-c Option

jw schultz jw at pegasys.ws
Fri May 31 17:36:02 EST 2002

On Fri, May 31, 2002 at 06:27:27PM +0200, Dick Streefland wrote:
> On Thursday 2002-05-30 12:43, Michael Montero wrote:
> | 	That's great news.  I believe this applies to me just fine and I
> | can turn off the checksum.  Quick question....can anyone explain to me
> | when the data in a file might change without changing the mtime, ctime or
> | size?  I'm not sure I've ever come across that before.  An example might
> | help me determine if I can safely remove -c.
> I ran into a situation where I had to use the -c option. I use two
> rsync commands to install Linux onto new PCs, the first one to "clone"
> a system, and a second one to update a few host specific files such as
> /etc/hostname, /etc/network/interfaces etc. The host specific files
> are automatically generated from template files, using a compact
> description of each machine. This script runs so fast that multiple
> files will get the same mtime. So, it is possible that some host
> specific files are not updated by the second rsync command, because
> the mtime is the same as the mtime on the master.
> On one occasion, a machine came up with the same hostname as the
> master machine after the installation. Furtunately, the file with the
> IP number was correct!  I now use the -c option on the second rsync,
> which is not a problem, because the number of files is very limited.
> BTW: I previously used NFS with find/cpio to clone Linux installations,
>      but rsync is *way* faster, 2-3 times faster on a 10 Mb network.

Interesting story and a good example.

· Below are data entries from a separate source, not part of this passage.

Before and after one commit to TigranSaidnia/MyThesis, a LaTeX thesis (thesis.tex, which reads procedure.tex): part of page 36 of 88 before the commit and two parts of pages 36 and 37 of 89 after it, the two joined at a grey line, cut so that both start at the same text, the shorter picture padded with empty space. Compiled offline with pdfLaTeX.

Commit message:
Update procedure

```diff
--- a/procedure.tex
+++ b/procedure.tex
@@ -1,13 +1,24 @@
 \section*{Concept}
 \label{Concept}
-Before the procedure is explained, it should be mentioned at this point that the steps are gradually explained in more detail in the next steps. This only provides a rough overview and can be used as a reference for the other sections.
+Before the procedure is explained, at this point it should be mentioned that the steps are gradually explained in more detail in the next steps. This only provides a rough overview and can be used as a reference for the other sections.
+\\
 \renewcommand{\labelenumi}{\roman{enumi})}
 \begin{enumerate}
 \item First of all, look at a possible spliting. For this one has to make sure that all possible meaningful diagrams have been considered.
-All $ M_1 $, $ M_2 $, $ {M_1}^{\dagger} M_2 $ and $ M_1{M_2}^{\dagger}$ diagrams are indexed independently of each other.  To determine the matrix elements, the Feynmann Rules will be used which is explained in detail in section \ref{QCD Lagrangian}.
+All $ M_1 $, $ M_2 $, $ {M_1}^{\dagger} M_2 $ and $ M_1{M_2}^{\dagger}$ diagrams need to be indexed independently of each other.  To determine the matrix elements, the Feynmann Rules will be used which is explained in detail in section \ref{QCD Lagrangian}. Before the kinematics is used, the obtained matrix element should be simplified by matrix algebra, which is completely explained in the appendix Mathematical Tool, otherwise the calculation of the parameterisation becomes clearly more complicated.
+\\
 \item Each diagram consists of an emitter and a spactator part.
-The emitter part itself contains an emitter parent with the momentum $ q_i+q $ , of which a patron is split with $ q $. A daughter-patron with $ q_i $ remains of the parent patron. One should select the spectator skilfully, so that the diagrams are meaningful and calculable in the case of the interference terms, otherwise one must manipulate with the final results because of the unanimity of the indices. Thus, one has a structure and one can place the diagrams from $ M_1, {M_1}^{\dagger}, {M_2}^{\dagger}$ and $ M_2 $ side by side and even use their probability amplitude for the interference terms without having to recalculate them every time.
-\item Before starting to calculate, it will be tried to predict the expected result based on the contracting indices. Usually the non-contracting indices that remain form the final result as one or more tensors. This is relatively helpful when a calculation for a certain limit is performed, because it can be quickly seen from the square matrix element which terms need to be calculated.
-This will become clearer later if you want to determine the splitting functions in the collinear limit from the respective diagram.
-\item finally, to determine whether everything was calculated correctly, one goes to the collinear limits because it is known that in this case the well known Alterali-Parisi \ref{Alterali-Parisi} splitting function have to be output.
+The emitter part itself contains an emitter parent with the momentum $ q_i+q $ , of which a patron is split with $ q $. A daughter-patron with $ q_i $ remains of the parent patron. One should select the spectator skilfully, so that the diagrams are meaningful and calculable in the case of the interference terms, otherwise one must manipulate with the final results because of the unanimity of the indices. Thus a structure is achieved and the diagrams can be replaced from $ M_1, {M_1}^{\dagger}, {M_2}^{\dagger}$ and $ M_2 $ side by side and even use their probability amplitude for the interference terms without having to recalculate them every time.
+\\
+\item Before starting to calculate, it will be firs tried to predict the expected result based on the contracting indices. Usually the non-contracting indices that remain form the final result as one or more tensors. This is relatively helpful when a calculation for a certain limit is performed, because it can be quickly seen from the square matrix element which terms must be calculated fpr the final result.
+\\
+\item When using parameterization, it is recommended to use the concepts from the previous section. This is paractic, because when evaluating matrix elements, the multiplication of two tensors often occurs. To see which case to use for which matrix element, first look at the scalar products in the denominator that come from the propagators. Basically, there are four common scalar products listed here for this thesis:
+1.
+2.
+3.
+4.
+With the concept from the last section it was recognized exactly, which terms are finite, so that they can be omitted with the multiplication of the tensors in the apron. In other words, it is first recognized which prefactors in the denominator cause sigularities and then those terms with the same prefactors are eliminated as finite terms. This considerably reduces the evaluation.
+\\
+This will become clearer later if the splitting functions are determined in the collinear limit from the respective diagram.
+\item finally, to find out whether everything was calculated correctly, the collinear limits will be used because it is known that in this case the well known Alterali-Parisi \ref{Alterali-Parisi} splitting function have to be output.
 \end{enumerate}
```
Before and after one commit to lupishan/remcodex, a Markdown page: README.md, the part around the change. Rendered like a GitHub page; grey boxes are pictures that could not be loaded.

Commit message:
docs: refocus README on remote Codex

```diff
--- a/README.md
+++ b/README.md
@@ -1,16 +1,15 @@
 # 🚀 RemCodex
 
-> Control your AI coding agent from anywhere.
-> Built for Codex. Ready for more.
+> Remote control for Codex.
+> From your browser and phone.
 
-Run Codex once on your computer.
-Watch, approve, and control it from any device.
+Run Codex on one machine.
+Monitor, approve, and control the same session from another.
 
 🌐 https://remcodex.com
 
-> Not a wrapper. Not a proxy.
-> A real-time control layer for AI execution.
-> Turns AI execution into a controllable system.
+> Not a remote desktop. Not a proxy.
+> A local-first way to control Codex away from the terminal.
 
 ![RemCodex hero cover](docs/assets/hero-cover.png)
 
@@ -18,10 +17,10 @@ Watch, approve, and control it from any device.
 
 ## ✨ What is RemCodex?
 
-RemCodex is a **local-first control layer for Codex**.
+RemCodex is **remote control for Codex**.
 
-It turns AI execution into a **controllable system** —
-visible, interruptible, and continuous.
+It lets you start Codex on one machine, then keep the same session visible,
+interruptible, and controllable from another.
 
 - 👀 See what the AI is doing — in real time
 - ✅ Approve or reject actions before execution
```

PS.  I would have inserted a delay between generating the
master set and the machine specific ones or recursively touched
the sets with different times (find blah -type f -print
|xargs touch).  Much faster than -c.

	J.W. Schultz            Pegasystems Technologies
	email address:		jw at pegasys.ws

		Remember Cernan and Schmitt

More information about the rsync mailing list